A Place for Books and Politics

By Kathy Nguyen

Some call it the democratic connection to Mexico. Others know it as a mecca for Spanish and Latin American literature. Providing both an outlet for political discourse and a valuable literary source for San Francisco's Latino community, La Casa del Libro bookstore has carved its niche in the City's Mission District.

Located on Valencia between 20th and 21st streets, the bookstore is somewhat removed from the busy stretch of Valencia at 16th, a.k.a. the new economic zone. Here, trendy fusion restaurants and tapas bars have transformed the area into one of the most popular destinations in the city. Among the crowded storefronts, La Casa del Libro stands out as a neighborhood bookstore catering to the Latino community. The store offers a wide range of books from Spain, Argentina, Colombia and Mexico, with 50 percent of its imports coming from Mexico.

Like most independent bookstores, La Casa del Libro reflects the needs of the local community. The store's owner, Nerissa Moran, has been in the book industry for more than 20 years. She came to San Francisco from the East Coast in 1970.

"At that time, there was no real outlet for Spanish books, and certain kinds of information just weren't available to the Latino community," says Moran, a passionate political activist devoted to liberal causes.

During the 1960s, Moran helped organize factory and farm workers both on the East Coast and in California. After coming to San Francisco, she began working at Bookworks in the Mission District. Moran says that people used to come in and ask for Spanish-language books, but Bookworks didn't carry any at the time, so she began importing them for the store. After Bookworks closed, Moran found a way to continue meeting her customers' demands for Spanish books. In 1983, she started her own importing business in the basement of her home. Since then, she has distributed books to stores in the Mission, including Libreriá Mexico and Modern Times Bookstore, and around the country. In 1994, Moran moved her wholesale operation to its present location on Valencia, combining a retail outlet with the warm feeling of a neighborhood bookstore.

A long-time resident of San Francisco, Moran is committed to serving the local community. "A major factor for me is getting literature into the Latino community. Not just literary works, but also survival material, such as books to help people learn English, find a job, get health care and other basic necessities," she says.

Being in a prime location, however, has its drawbacks. Moran rents the space on Valencia and says she regrets not negotiating a 10-year lease. "When the rent gets too high, I'll have to find a wholesale location in SOMA or Oakland," she says.

High rent isn't the only problem. Like other small, independently owned businesses, Moran is feeling the heat from megastore chains.

"The chains and Internet corporations in general, have created a hostile environment for small businesses," says Moran. "I know they don't have the depth and breadth of selection that we have. I think the next generation coming along will have to learn to deal with the chain stores. It will really be a shame if independent bookstores aren't around anymore."

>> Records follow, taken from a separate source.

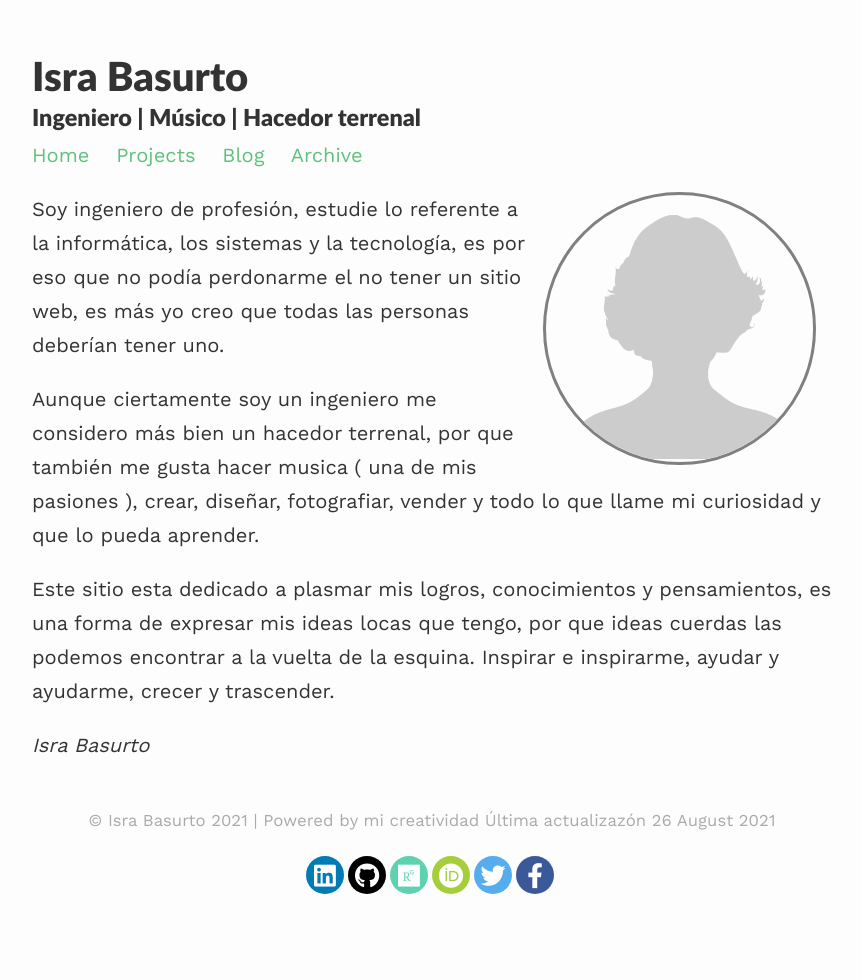
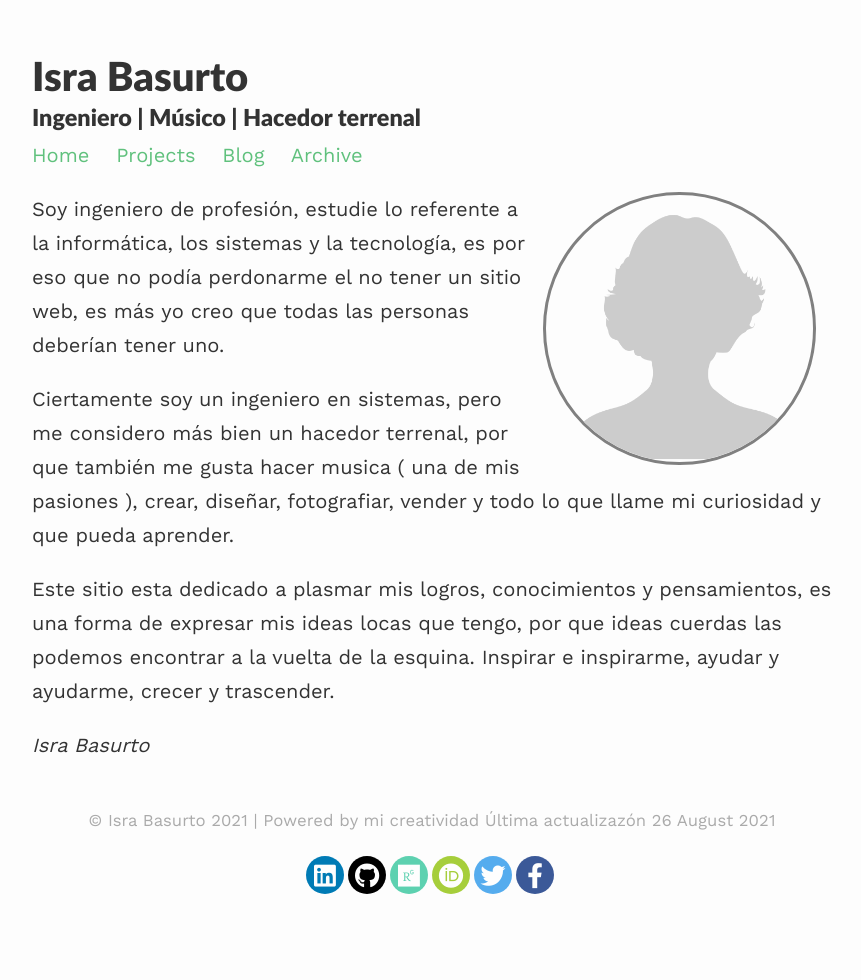
Before and after one commit to stackbit-projects/israbasurto-0da8b, a Jekyll site: the page built from index.md, in a window 1280 px wide. Shown: the whole page, without its empty margins (208-1069 px from the left). Built offline with Jekyll 4.4.1, drawn with Linux system fonts in a browser that asks for light colours; nearby versions of some CDN libraries.

Commit message:
index.md: updated markdown_content

```diff
--- a/index.md
+++ b/index.md
@@ -7,7 +7,7 @@ published: true
 ---
 Soy ingeniero de profesión, estudie lo referente a la informática, los sistemas y la tecnología, es por eso que no podía perdonarme el no tener un sitio web, es más yo creo que todas las personas deberían tener uno.
 
-Aunque ciertamente soy un ingeniero me considero más bien un hacedor terrenal, por que también me gusta hacer musica ( una de mis pasiones ), crear, diseñar, fotografiar, vender y todo lo que llame mi curiosidad y que lo pueda aprender.
+Ciertamente soy un ingeniero en sistemas, pero me considero más bien un hacedor terrenal, por que también me gusta hacer musica ( una de mis pasiones ), crear, diseñar, fotografiar, vender y todo lo que llame mi curiosidad y que pueda aprender.
 
 Este sitio esta dedicado a plasmar mis logros, conocimientos y pensamientos, es una forma de expresar mis ideas locas que tengo, por que ideas cuerdas las podemos encontrar a la vuelta de la esquina. Inspirar e inspirarme, ayudar y ayudarme, crecer y trascender.
 
```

But in the meantime, Moran is doing her best to maintain her bookstore, which does 80 percent of its business in wholesale distribution.

Moran has given La Casa del Libro a Mexican-inspired look that is comfortable and inviting. Inside, the wood floors are painted a dark, earthy green, with peach-colored walls displaying photographs of Latin American authors. Every available space in the tiny bookstore, from the floor to the ceiling, is crammed with books. The a wide array of magazines and newspapers in the window invites passers-by to come in and browse. Here you'll find magazines like arte fotográfico, helicópiero, Proceso, Pocho!, Epoca, Quehacer Politico, Mecanica Popular, Cosmopolitan, People and PC Computing (in Spanish). Democratic newspapers include Prensa Libre, Excelsior, La Jornada and El Comercio.

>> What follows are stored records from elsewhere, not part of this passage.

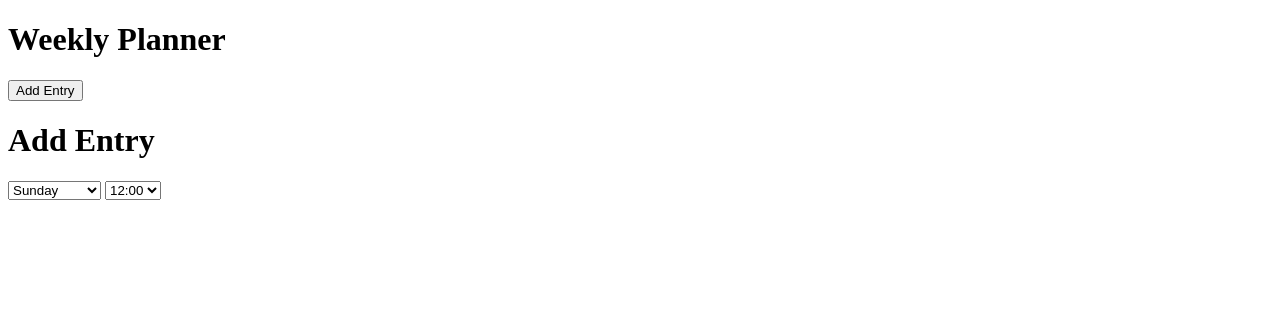
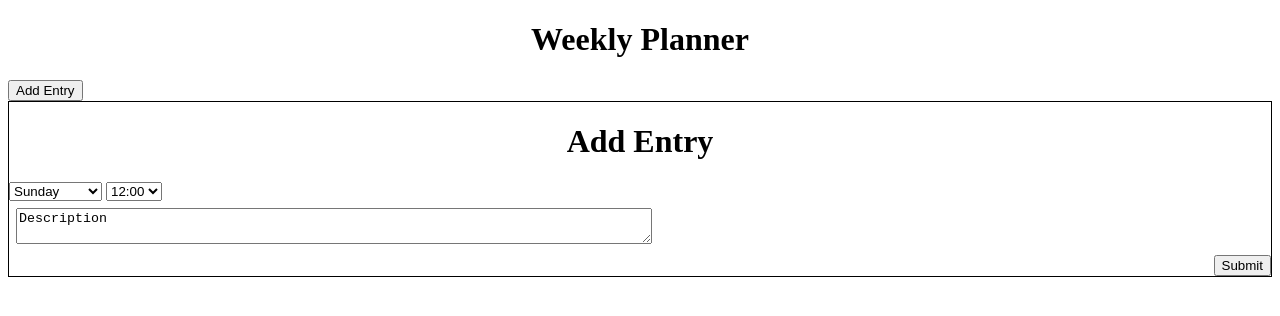
Before and after one commit to katiefugate/week-planner, a plain HTML site: page index.html in a window 1280 px wide. Drawn offline with Linux system fonts and the light colour scheme.

Commit message:
not yay.

```diff
--- a/index.html
+++ b/index.html
@@ -1,18 +1,20 @@
 <!DOCTYPE html>
 <html lang="en">
   <head>
-  <meta charset="UTF-8">
-  <meta name="viewport" content="width=device-width, initial-scale=1.0">
+    <meta charset="UTF-8" />
+    <meta name="viewport" content="width=device-width, initial-scale=1.0" />
     <title>Week Planner</title>
-  <link rel="stylesheet" href="styles.css">
+    <link rel="stylesheet" href="styles.css" />
   </head>
   <body>
+    <h1>Weekly Planner</h1>
+
     <div class="container">
-    <h1>Weekly Planner</h1>
       <button class="add-button">Add Entry</button>
       <div class="modal-container">
         <h1>Add Entry</h1>
         <form>
+          <div class="row">
             <select name="day-of-week" class="drop-down">
               <option value="Sunday">Sunday</option>
               <option value="Monday">Monday</option>
@@ -22,6 +24,7 @@
               <option value="friday">Friday</option>
               <option value="saturday">Saturday</option>
             </select>
+
             <select name="time" class="drop-down">
               <option value="12">12:00</option>
               <option value="1">1:00</option>
@@ -36,11 +39,15 @@
               <option value="10">10:00</option>
               <option value="11">11:00</option>
             </select>
+          </div>
+          <div class="row">
+            <textarea id="description" name="description">Description</textarea>
+          </div>
+          <button class="submit-button" type="submit">Submit</button>
         </form>
       </div>
     </div>
 
-
     <script src="main.js"></script>
   </body>
 </html>
--- a/styles.css
+++ b/styles.css
@@ -0,0 +1,26 @@
+.modal-container {
+  border: 1px solid black;
+  background-color: white;
+}
+
+h1 {
+  text-align: center;
+}
+
+form {
+  display: flex;
+  flex-direction: column;
+}
+
+.submit-button {
+  align-self: flex-end;
+}
+
+#description {
+  width: 630px;
+  margin: 7px;
+}
+
+.drop-down {
+
+}
```
Lines whose indentation alone changed are shown as unchanged.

The store's book selection is wide-ranging: Latin American history, modern history, Mexican culture, politics, sociology, critical studies, gay and lesbian literature and movements, classic literature, poetry, fiction, nonfiction, mystery, romance, popular translations, bilingual books, cookbooks, language books, teaching manuals and more. There are separate sections for psychology, health, alternative medicine, spirituality, astrology, religion, humor and biography.

La Casa del Libro also offers an outstanding selection of children's books, including several picture book series and atlases from Atlantida, Albatross, Susaeta and Harcourt Brace. The store's extensive literary collection features works by Isabelle Allende, Jorge Amado, Jorge Luis Borges, Carlos Fuentes, Gabriel Garcia Marquez, Octavio Paz, Mario Vargas Llosa, and more. You'll also find books by Gunter Grass, Henry Miller and John Steinbeck, among others, in Spanish translation. Whether you're looking for a literary classic, want to learn more about the Chiapas or would like to find a book to teach children about Pueblo Indian culture, you'll find it all here. The store also carries music CDs and tapes by Spanish and Latin American artists.

If you're interested in what the Mission District has to offer besides the restaurant and bar scene, stop in at this neighborhood bookstore. And if you're lucky, you might even catch a poetry reading by an up-and-coming Latin American author.